Visual Processing/Sight Word Recognition
In order to develop fluency when reading, we begin to recognize words by sight, which means we don’t need to decode words every time we see them. Rather, we can recognize whole words and even phrases by sight. The way this memorization works is that we see a word a few times and it gets imprinted in the visual processing part of our brain. Then, when we see the word again, we have something to compare it to and that is how we recognize it.
Students with visual processing issues have a difficult time with word recognition and memorization. The way this shows up is that a student will read a word in a paragraph but when they see the very same word even as soon as the very next sentence, it is like they’ve never seen it before. For a typical reader it takes 10-20 exposures to a word before it is recognized effortlessly, but for people with visual processing issues it may take more like 50 to 100 exposures.
Poor sight word recognition slows down reading fluency, because more often students are needing to sound out, or decode, a word. When reading speed is too slow, comprehension is affected because information is forgotten. Poor sight word recognition and visual processing also impacts the way a student spells, because without that visual representation in their mind of how a word should look, they have no way of self-correcting.
Sight word recognition is the basis behind the rote learning approach to teaching reading which is a memorization technique based on repetition. The downside of strictly memorizing words is that when a student gets to a word they’ve never seen before, especially long words, with no one to tell them what the word sounds like they may not have adequate word attack skills to figure it out for themselves.
When we’re reading text, there is a context to what we are reading. Understanding that context can help us self correct when we misread something. For example, if we read, “The dog ran out of the horse” we would know that this doesn’t make sense because of our vocabulary and the context. We infer that the word ‘horse’ should be ‘house’, thereby self-correcting. Essentially we are using our vocabulary and the context of what we are reading to help us read, which is fine if we only stumble over one or two words.

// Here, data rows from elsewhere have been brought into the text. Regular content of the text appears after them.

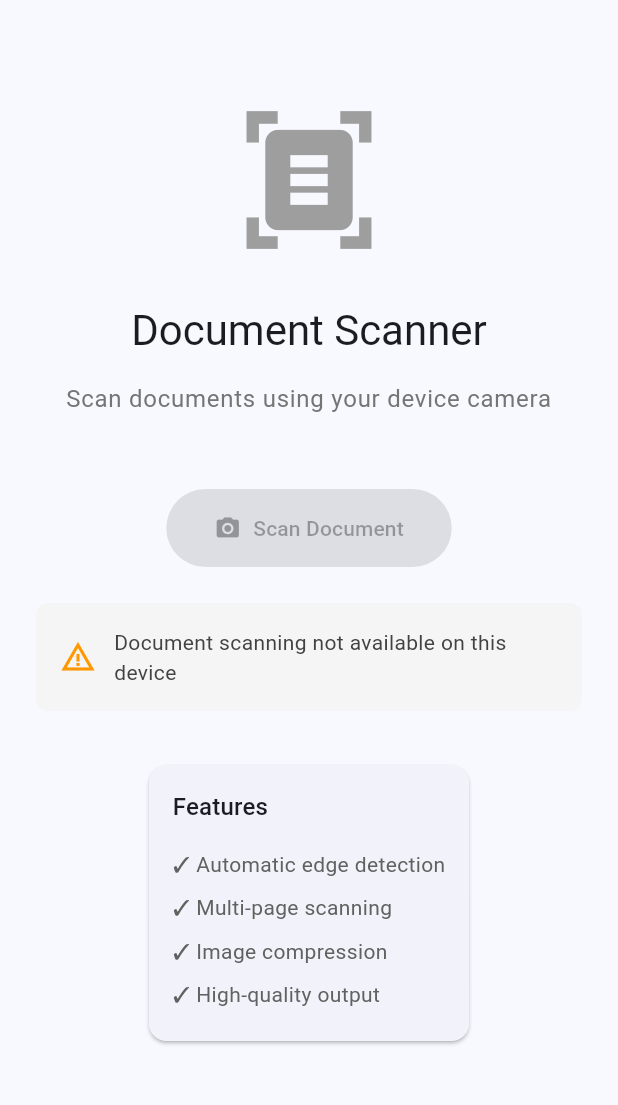
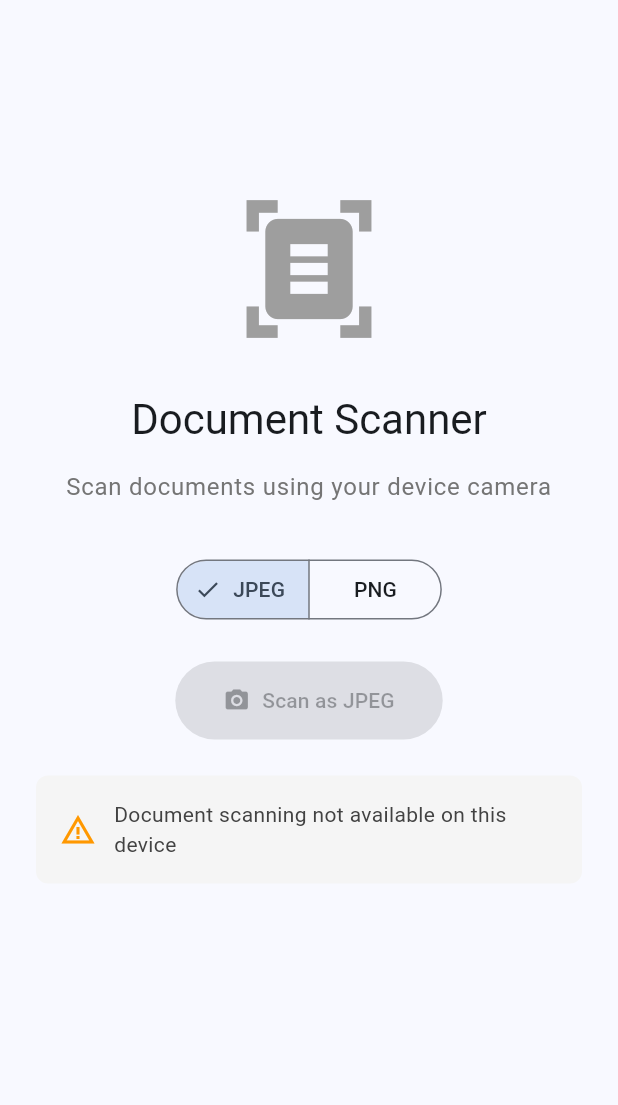
Before and after one commit to alex596/capture-helper, a Flutter app: the screen it shows after launch, on a phone screen of 412 x 824 dp, the part 84-1189 px from its top. Run offline on Flutter 3.47's test engine with Material 3 defaults, Android fonts, the phone set to English and light mode, and no system bars.

Commit message:
chore: Mise à jour du sample
- Mise à jour de l'exemple pour faciliter l'utilisation du plugin

```diff
--- a/example/lib/main.dart
+++ b/example/lib/main.dart
@@ -34,6 +34,7 @@ class _HomePageState extends State<HomePage> {
   bool _isScanning = false;
   bool _isScanningAvailable = false;
   String? _statusMessage;
+  OutputFormat _selectedFormat = OutputFormat.jpeg;
 
   @override
   void initState() {
@@ -64,9 +65,10 @@ class _HomePageState extends State<HomePage> {
 
     try {
       final result = await _captureHelper.scanDocument(
-        options: const CaptureHelperScanOptions(
+        options: CaptureHelperScanOptions(
           autoCompress: false,
           compressionQuality: 80,
+          outputFormat: _selectedFormat,
         ),
       );
 
@@ -145,14 +147,34 @@ class _HomePageState extends State<HomePage> {
                   color: Colors.grey[600],
                 ),
               ),
-              const SizedBox(height: 48),
+              const SizedBox(height: 32),
+              // Sélecteur de format
+              SegmentedButton<OutputFormat>(
+                segments: const [
+                  ButtonSegment<OutputFormat>(
+                    value: OutputFormat.jpeg,
+                    label: Text('JPEG'),
+                  ),
+                  ButtonSegment<OutputFormat>(
+                    value: OutputFormat.png,
+                    label: Text('PNG'),
+                  ),
+                ],
+                selected: {_selectedFormat},
+                onSelectionChanged: (newSelection) {
+                  setState(() {
+                    _selectedFormat = newSelection.first;
+                  });
+                },
+              ),
+              const SizedBox(height: 24),
               if (_isScanning)
                 const CircularProgressIndicator()
               else
                 ElevatedButton.icon(
                   onPressed: _isScanningAvailable ? _scanDocument : null,
                   icon: const Icon(Icons.camera_alt),
-                  label: const Text('Scan Document'),
+                  label: Text('Scan as ${_selectedFormat.name.toUpperCase()}'),
                   style: ElevatedButton.styleFrom(
                     padding: const EdgeInsets.symmetric(
                       horizontal: 32,
@@ -186,42 +208,11 @@ class _HomePageState extends State<HomePage> {
                     ],
                   ),
                 ),
-              const SizedBox(height: 32),
-              Card(
-                child: Padding(
-                  padding: const EdgeInsets.all(16),
-                  child: Column(
-                    crossAxisAlignment: CrossAxisAlignment.start,
-                    children: [
-                      Text(
-                        'Features',
-                        style: Theme.of(context).textTheme.titleMedium,
-                      ),
-                      const SizedBox(height: 12),
-                      _buildFeatureItem('✓ Automatic edge detection'),
-                      _buildFeatureItem('✓ Multi-page scanning'),
-                      _buildFeatureItem('✓ Image compression'),
-                      _buildFeatureItem('✓ High-quality output'),
-                    ],
-                  ),
-                ),
-              ),
+              const SizedBox(height: 50),
             ],
           ),
         ),
       ),
     );
   }
-
-  Widget _buildFeatureItem(String text) {
-    return Padding(
-      padding: const EdgeInsets.symmetric(vertical: 4),
-      child: Text(
-        text,
-        style: TextStyle(
-          color: Colors.grey[700],
-        ),
-      ),
-    );
-  }
 }
--- a/example/pubspec.yaml
+++ b/example/pubspec.yaml
@@ -1,5 +1,5 @@
 name: capture_helper_example
-version: 1.1.0
+version: 1.1.1
 description: "Demonstrates how to use the capture_helper plugin."
 # The following line prevents the package from being accidentally published to
 # pub.dev using `flutter pub publish`. This is preferred for private packages.
--- a/pubspec.yaml
+++ b/pubspec.yaml
@@ -1,7 +1,7 @@
 name: capture_helper
 description: "Cross-platform Flutter plugin for advanced document capture, image enhancement,
   and PDF compression. Uses native VisionKit (iOS) and ML Kit (Android) for optimal results."
-version: 1.1.0
+version: 1.1.1
 homepage: https://alexislouis.xyz
 repository: https://github.com/alex596/capture-helper
 issue_tracker: https://github.com/alex596/capture-helper/issues
```
Also changed, not shown: example/lib/pages/scan_details_page.dart (+64 -2 lines), example/pubspec.lock, 1 other file.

This is the basis for the whole language approach to teaching reading. Whole language focuses on meaning and strategy instruction. In other words, it doesn’t matter if you read every single word correctly or not as long as you are getting the meaning. The problem with this approach is that if students are not recognizing several words because of poor sight word recognition, or they can’t sound out words because of poor word attack skills, there isn’t enough understanding of the context to help them self correct and their comprehension will be seriously compromised.
Reading fluency is the ability to read accurately, quickly and with good prosody. This in turn aids our ability to focus on the reason we read which is understanding or comprehension. It is clear that reading fluency is optimized when auditory, visual and language processing skills are all used simultaneously. When we have good word attack skills, can quickly recognize sight words, and can use our vocabulary and the context to help us, we are on our way to fluent reading.
Another Important Element In Reading – The English Language
Along with all the processing needed to be able to read, there is another element – the difficulty of the English language itself. English is difficult to learn to read because many words are not pronounced the way they are spelled, and there are many exceptions as there are spelling rules.
Find out how Readable English develops the key reading skills while addressing the underlying issues of the English language.